November 2012 Darwin's Gift to science and religion Francisco J. Ayala
October 2012 Parasite Rex Carl Zimmer
February 2012 The Fever, how malaria has ruled humankind for 500,000 years Sonia Shah
January 2012 This is Biology; the science of the living world E. Mayr
October 2011 For Love of Insects T. Eisner
September 2011 Broadsides from the Other Orders: A Book of Bugs S. Hubbell
May 2011 The Diversity of Life E. O. Wilson
April 2011 Reading the Forested Landscape: A Natural History of New England T. Wessels
March 2011 A Sand County Almanac; and sketches here and there A. Leopold
February 2011 The Immortal LIfe of Henrietta Lacks R. Skloot
January 2011 The Botany of Desire M. Pollan
December 2010 Why Evolution Is True J. Coyne
As an evolutionary biologist and a former elementary school teacher, I am interested in the literature that is available to school age children. Titles in my collection include, Jackson, Ellen The Tree of Life, The Wonders of Evolution
Lasky, Kathryn One Beetle Too Many, The Extraordinary Adventures of Charles Darwin
Markle, Sandra Animals Charles Darwin Saw, An Around-the-World Adventure
Manning & Granstrom What Mr. Darwin Saw
Peters, Lisa W. Our Family Tree, An Evolution Story
Schanzer, Rosalyn What Darwin Saw, The Journey that Changed the World
Sis, Peter The Tree of Life
Donate Science Books
Pay your books forward. Consider donating books to groups such as Books Through Bars [www.booksthroughbars.org/]. I have accumulated several used biology textbooks and found a local group that will put them to use!
Teaching Collection Assistant Curator
Entomology Teaching Collection Assistant
Principles of Biology I & II (majors)
Foundations of Biology (non-majors)
Connecticut Entomological Society
2008-2009 Vice President
2007-2008 Vice President
2009-2010 Speaker Series
May: K. Zyko (CTDEP), L. Saucier (CTDEP), M. Thomas (CAES) & C. Maier (CAES); The Natural Diversity Database (DEP) and Status Update on Connecticut State-listed Insects
April: Kathy Hill & David Marshall, UConn; A Cicada Travelogue
March: Jan Conn, Wadsworth Center; Recent divergence or deep population structure? Complexities of the primary neotropical malaria vector Anopheles darlingi (Diptera: Culicidae)
February:Jadranka Rota, Smithsonian Institution; Systematics and defensive behaviors of metalmark moths (Lepidoptera: Choreutidae)
January: Kentwood Wells, Dept. Chair, EEB, UConn; Beetles, Bees, and Butterflies: Charles Darwin and the Study of Insects

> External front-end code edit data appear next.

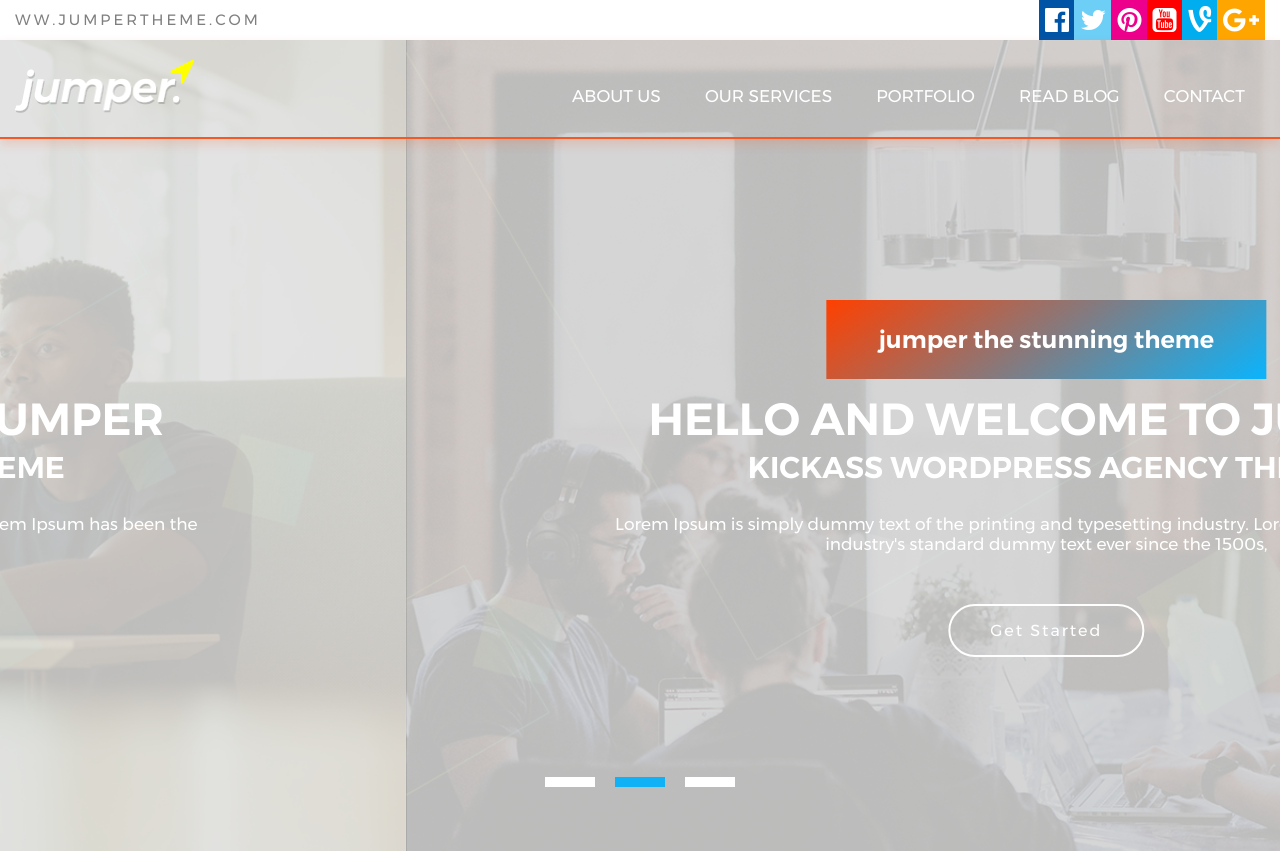
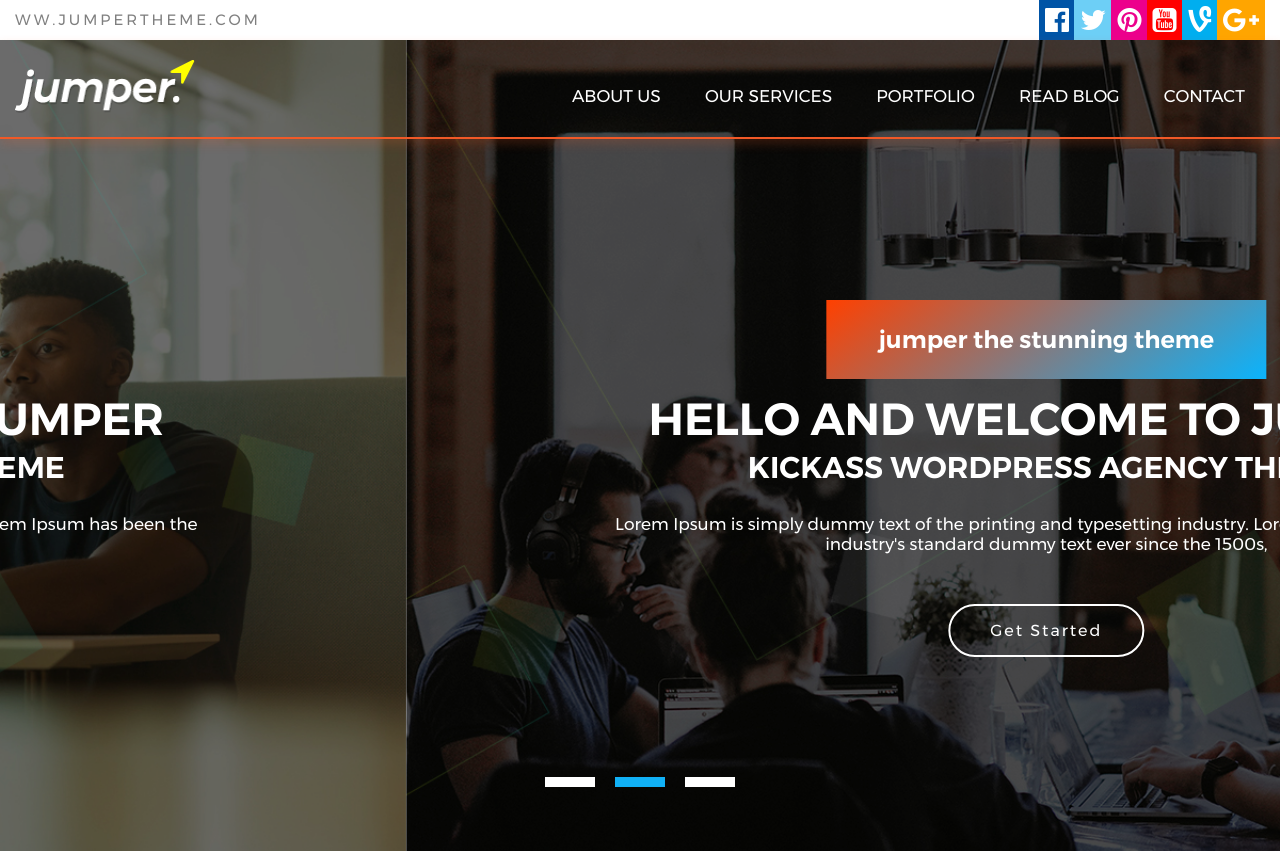
Before and after one commit to Shoeb-Akhtar07/jumper.git.io, a plain HTML site: page index.html in a window 1280 px wide. Shown: the top 851 px of the page. Drawn offline with Linux system fonts and the light colour scheme; files whose address does not match are found by name.

Commit message:
Add files via upload

```diff
--- a/css/style.css
+++ b/css/style.css
@@ -385,7 +385,7 @@ input, textarea,:focus {
     bottom: 0;
     left: 0;
     right: 0;
-    background: #ffffffba;
+    background:rgba(0,0,0,0.3);
     height: 100%;
     width: 100%;
 }
```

November: Patrick Getty, UConn; Fossil Trackways of Modern Basal Insects
October: Andrew Stoehr, Yale; Variation in Melanism in Pierid Butterflies
September: Kirby Stafford III, CAES; Asian Longhorned Beetle: A Threat to our Trees